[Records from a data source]

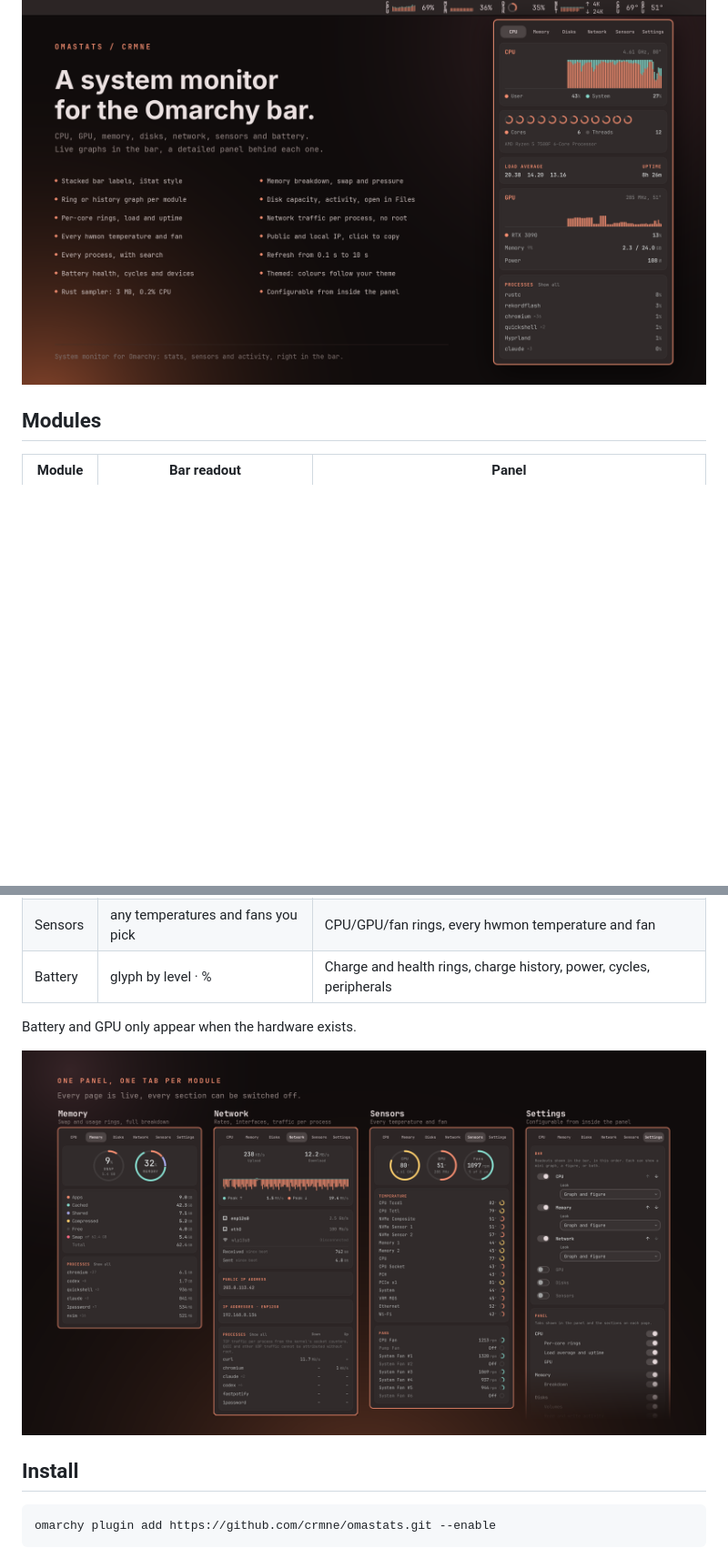
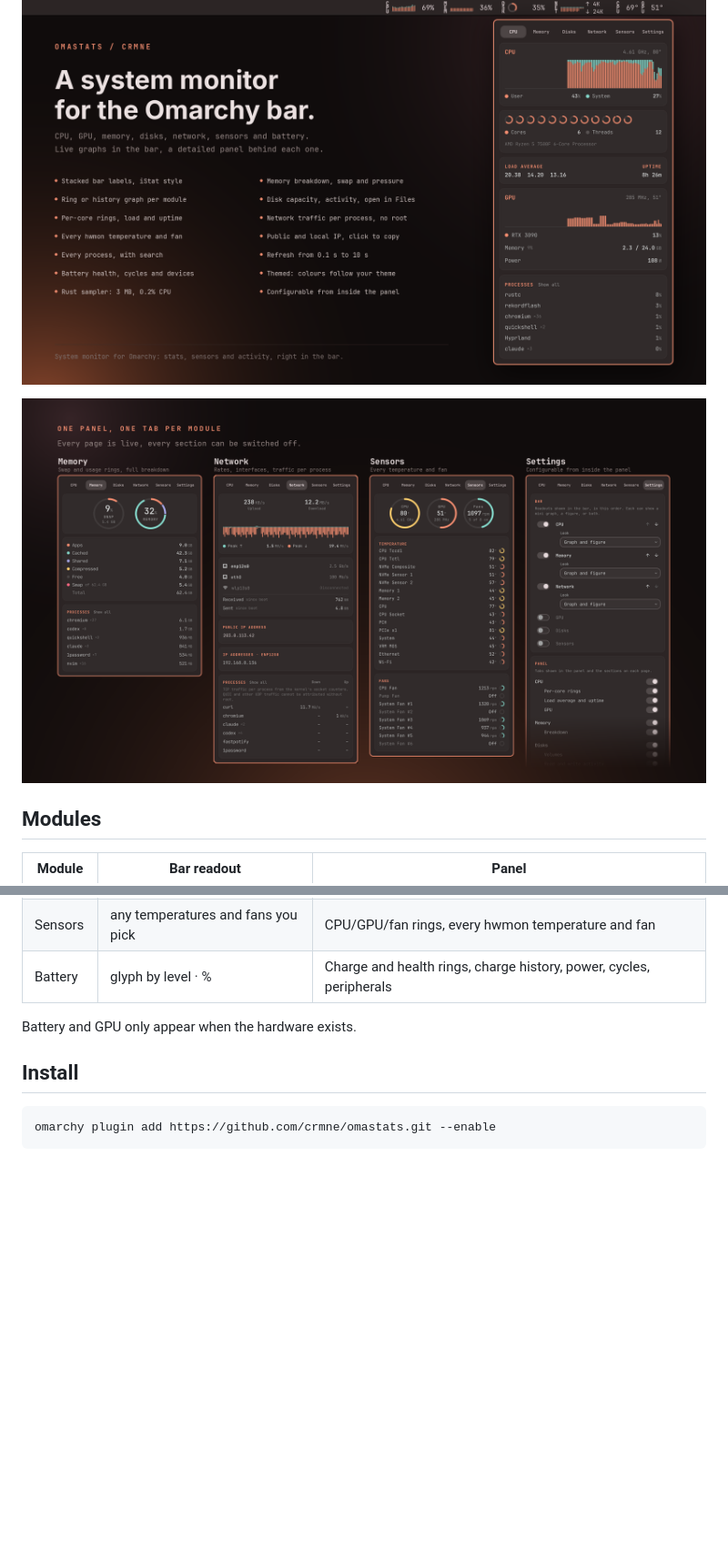
Before and after one commit to crmne/omastats, a Markdown page: README.md, 2 parts joined by grey strips. Shown at 91% size. Rendered like a GitHub page; blank space fills up the shorter version.

Commit message:
Move README screenshots together

```diff
--- a/README.md
+++ b/README.md
@@ -10,6 +10,8 @@ shows, in the bar and in the panel, is configurable from inside the panel.
 OmaStats is an independent project and is not affiliated with Bjango.
 
 ![OmaStats: a system monitor for the Omarchy bar](preview.png)
+
+![Memory, Network, Sensors and Settings pages](preview-pages.png)
 
 ## Modules
 
@@ -24,8 +26,6 @@ OmaStats is an independent project and is not affiliated with Bjango.
 | Battery | glyph by level · %                  | Charge and health rings, charge history, power, cycles, peripherals   |
 
 Battery and GPU only appear when the hardware exists.
-
-![Memory, Network, Sensors and Settings pages](preview-pages.png)
 
 ## Install
 
```
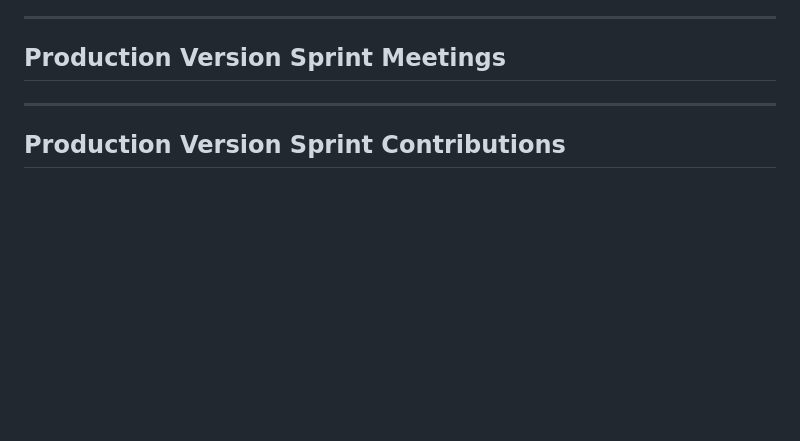
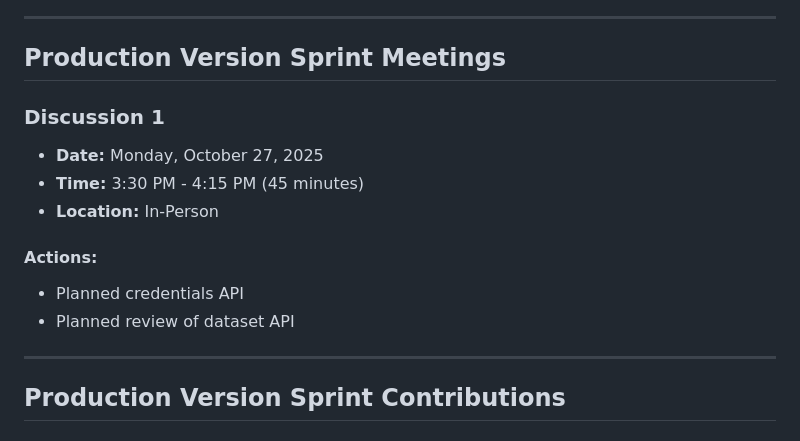
Before and after one commit to shiro-z117/TCSS-460-Group-7-tv-shows-dataset-api, a Markdown page: README.md, the part around the change. Rendered like a GitHub page; blank space fills up the shorter version.

```diff
--- a/README.md
+++ b/README.md
@@ -10,6 +10,14 @@ RESTful API for TV Shows Dataset providing access to comprehensive television sh
 ---
 
 ## Production Version Sprint Meetings
+
+### Discussion 1
+- **Date:** Monday, October 27, 2025
+- **Time:** 3:30 PM - 4:15 PM (45 minutes)
+- **Location:** In-Person
+#### Actions:
+- Planned credentials API
+- Planned review of dataset API
 
 ---
 
```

YOUR ASSIGNMENT →
Output every record above word for word, omitting any pictures they contain.

EXPECTED OUTPUT →
Before and after one commit to crmne/omastats, a Markdown page: README.md, 2 parts joined by grey strips. Shown at 91% size. Rendered like a GitHub page; blank space fills up the shorter version.

Commit message:
Move README screenshots together

```diff
--- a/README.md
+++ b/README.md
@@ -10,6 +10,8 @@ shows, in the bar and in the panel, is configurable from inside the panel.
 OmaStats is an independent project and is not affiliated with Bjango.
 
 ![OmaStats: a system monitor for the Omarchy bar](preview.png)
+
+![Memory, Network, Sensors and Settings pages](preview-pages.png)
 
 ## Modules
 
@@ -24,8 +26,6 @@ OmaStats is an independent project and is not affiliated with Bjango.
 | Battery | glyph by level · %                  | Charge and health rings, charge history, power, cycles, peripherals   |
 
 Battery and GPU only appear when the hardware exists.
-
-![Memory, Network, Sensors and Settings pages](preview-pages.png)
 
 ## Install
 
```
Before and after one commit to shiro-z117/TCSS-460-Group-7-tv-shows-dataset-api, a Markdown page: README.md, the part around the change. Rendered like a GitHub page; blank space fills up the shorter version.

```diff
--- a/README.md
+++ b/README.md
@@ -10,6 +10,14 @@ RESTful API for TV Shows Dataset providing access to comprehensive television sh
 ---
 
 ## Production Version Sprint Meetings
+
+### Discussion 1
+- **Date:** Monday, October 27, 2025
+- **Time:** 3:30 PM - 4:15 PM (45 minutes)
+- **Location:** In-Person
+#### Actions:
+- Planned credentials API
+- Planned review of dataset API
 
 ---
 
```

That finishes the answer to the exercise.